- ACTIVITY -
Wherever "blip" shows up in the records below, copy the whole line.

DATASET ENTRIES Block Start

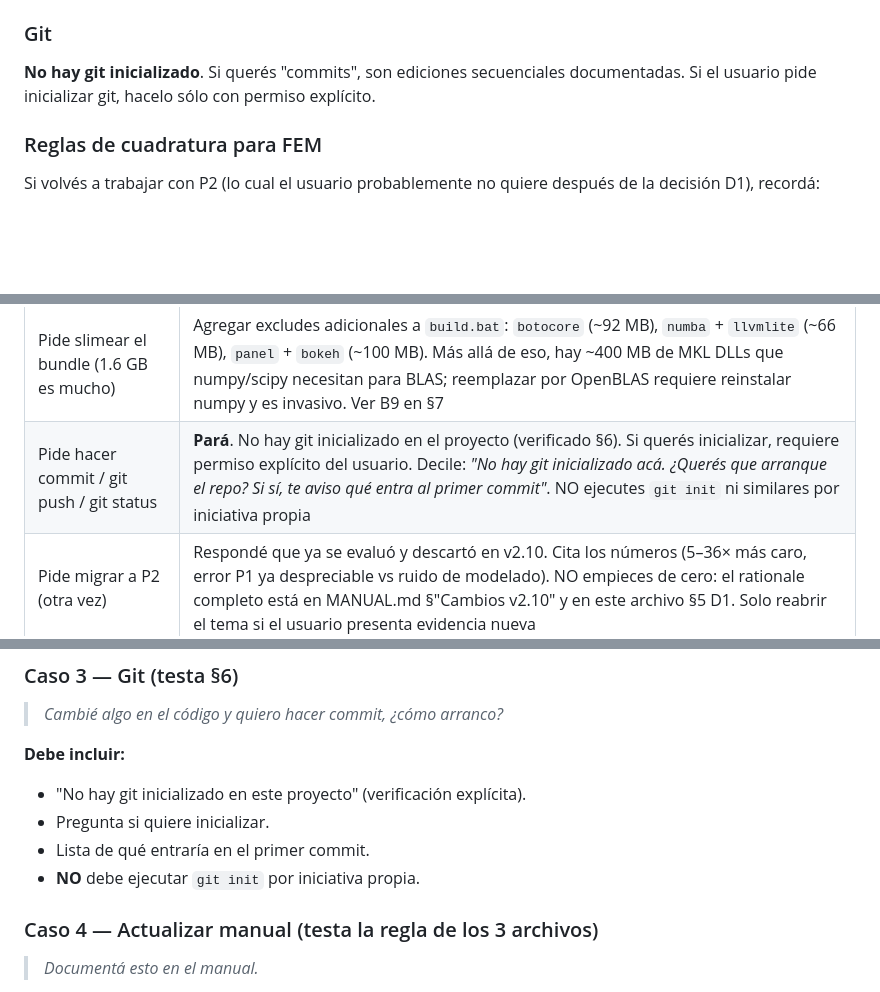
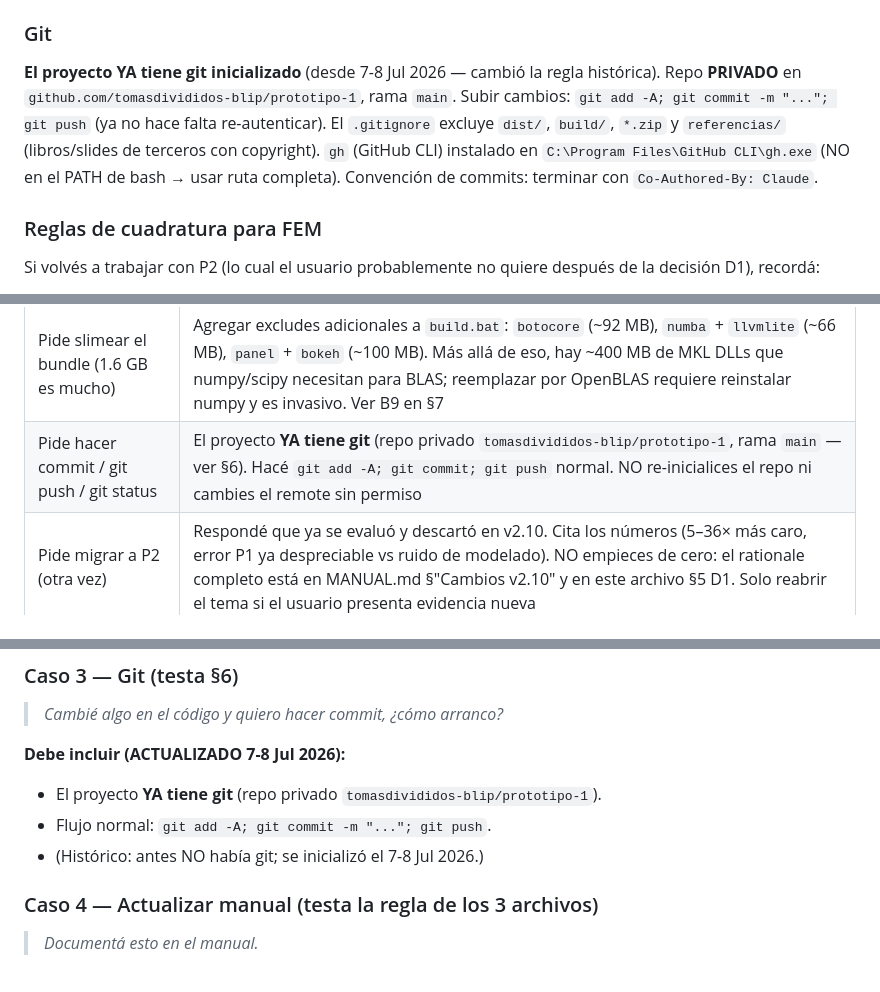
Before and after one commit to tomasdivididos-blip/prototipo-1, a Markdown page: notas_para_claude.md, 3 parts joined by grey strips. Drawn GitHub-style; blank space fills up the shorter version.

```diff
--- a/notas_para_claude.md
+++ b/notas_para_claude.md
@@ -411,9 +411,13 @@ Compilación del manual: `pdflatex -interaction=nonstopmode MANUAL.tex` × 2
 pasadas (para resolver TOC). Limpiar `.aux .log .toc .out` después.
 
 ### Git
-**No hay git inicializado**. Si querés "commits", son ediciones
-secuenciales documentadas. Si el usuario pide inicializar git, hacelo
-sólo con permiso explícito.
+**El proyecto YA tiene git inicializado** (desde 7-8 Jul 2026 — cambió la regla
+histórica). Repo **PRIVADO** en `github.com/tomasdivididos-blip/prototipo-1`,
+rama `main`. Subir cambios: `git add -A; git commit -m "..."; git push` (ya no
+hace falta re-autenticar). El `.gitignore` excluye `dist/`, `build/`, `*.zip` y
+`referencias/` (libros/slides de terceros con copyright). `gh` (GitHub CLI)
+instalado en `C:\Program Files\GitHub CLI\gh.exe` (NO en el PATH de bash → usar
+ruta completa). Convención de commits: terminar con `Co-Authored-By: Claude`.
 
 ### Reglas de cuadratura para FEM
 Si volvés a trabajar con P2 (lo cual el usuario probablemente no quiere
@@ -624,7 +628,7 @@ que haya 19 JSON en `_internal/materials/`.
 | Reporta "el .exe abre pero el dialog Materiales sólo muestra 'default'" | Bug B10 (clásico): `materials/` no se bundleó. Verificar que `build.bat` tiene `--add-data "materials;materials"`. Diagnóstico rápido: `ls dist/Prototipo1/_internal/materials/*.json \| wc -l` debe dar 19 |
 | Reporta build fail con "attempt to collect multiple Qt bindings" | Bug B8: la Anaconda tiene PyQt5 + PyQt6 simultáneamente. `build.bat` ya tiene `--exclude-module PyQt6 / PySide6 / PySide2` desde v2.12. Si aparece otra variante, agregale el exclude correspondiente |
 | Pide slimear el bundle (1.6 GB es mucho) | Agregar excludes adicionales a `build.bat`: `botocore` (~92 MB), `numba` + `llvmlite` (~66 MB), `panel` + `bokeh` (~100 MB). Más allá de eso, hay ~400 MB de MKL DLLs que numpy/scipy necesitan para BLAS; reemplazar por OpenBLAS requiere reinstalar numpy y es invasivo. Ver B9 en §7 |
-| Pide hacer commit / git push / git status | **Pará**. No hay git inicializado en el proyecto (verificado §6). Si querés inicializar, requiere permiso explícito del usuario. Decile: *"No hay git inicializado acá. ¿Querés que arranque el repo? Si sí, te aviso qué entra al primer commit"*. NO ejecutes `git init` ni similares por iniciativa propia |
+| Pide hacer commit / git push / git status | El proyecto **YA tiene git** (repo privado `tomasdivididos-blip/prototipo-1`, rama `main` — ver §6). Hacé `git add -A; git commit; git push` normal. NO re-inicialices el repo ni cambies el remote sin permiso |
 | Pide migrar a P2 (otra vez) | Respondé que ya se evaluó y descartó en v2.10. Cita los números (5–36× más caro, error P1 ya despreciable vs ruido de modelado). NO empieces de cero: el rationale completo está en MANUAL.md §"Cambios v2.10" y en este archivo §5 D1. Solo reabrir el tema si el usuario presenta evidencia nueva |
 | Pide migrar a FEniCS / dolfinx / deal.II | Decisión D2 ya tomada. Ver apéndice "FEM a mano vs FEniCS" en MANUAL.md. Push back salvo que aparezcan los criterios listados ahí (> 10⁶ DOFs, impedancia angular, multifísica) |
 | Pregunta por **directividad / patrón polar** de fuentes | Ya se evaluó (13 Jun 2026) y se **descartó**: en banda modal (≤ Schroeder) los parlantes son casi omni; el dominio de la directividad casi no se solapa con la validez del FEM. Ver `plan_fuentes_respuesta_frecuencia.md` §1.1. Si insiste: monopolo+dipolo acoplado a ∇φₙ, pero NO en el plan actual |
@@ -732,11 +736,10 @@ bien.
 
 > *Cambié algo en el código y quiero hacer commit, ¿cómo arranco?*
 
-**Debe incluir:**
-- "No hay git inicializado en este proyecto" (verificación explícita).
-- Pregunta si quiere inicializar.
-- Lista de qué entraría en el primer commit.
-- **NO** debe ejecutar `git init` por iniciativa propia.
+**Debe incluir (ACTUALIZADO 7-8 Jul 2026):**
+- El proyecto **YA tiene git** (repo privado `tomasdivididos-blip/prototipo-1`).
+- Flujo normal: `git add -A; git commit -m "..."; git push`.
+- (Histórico: antes NO había git; se inicializó el 7-8 Jul 2026.)
 
 ### Caso 4 — Actualizar manual (testa la regla de los 3 archivos)
 
```
Also changed, not shown: other parts of notas_para_claude.md (+54 -0 lines).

DATASET ENTRIES Block End

- SOLVED PROBLEM -
Before and after one commit to tomasdivididos-blip/prototipo-1, a Markdown page: notas_para_claude.md, 3 parts joined by grey strips. Drawn GitHub-style; blank space fills up the shorter version.
+histórica). Repo **PRIVADO** en `github.com/tomasdivididos-blip/prototipo-1`,
+| Pide hacer commit / git push / git status | El proyecto **YA tiene git** (repo privado `tomasdivididos-blip/prototipo-1`, rama `main` — ver §6). Hacé `git add -A; git commit; git push` normal. NO re-inicialices el repo ni cambies el remote sin permiso |
+- El proyecto **YA tiene git** (repo privado `tomasdivididos-blip/prototipo-1`).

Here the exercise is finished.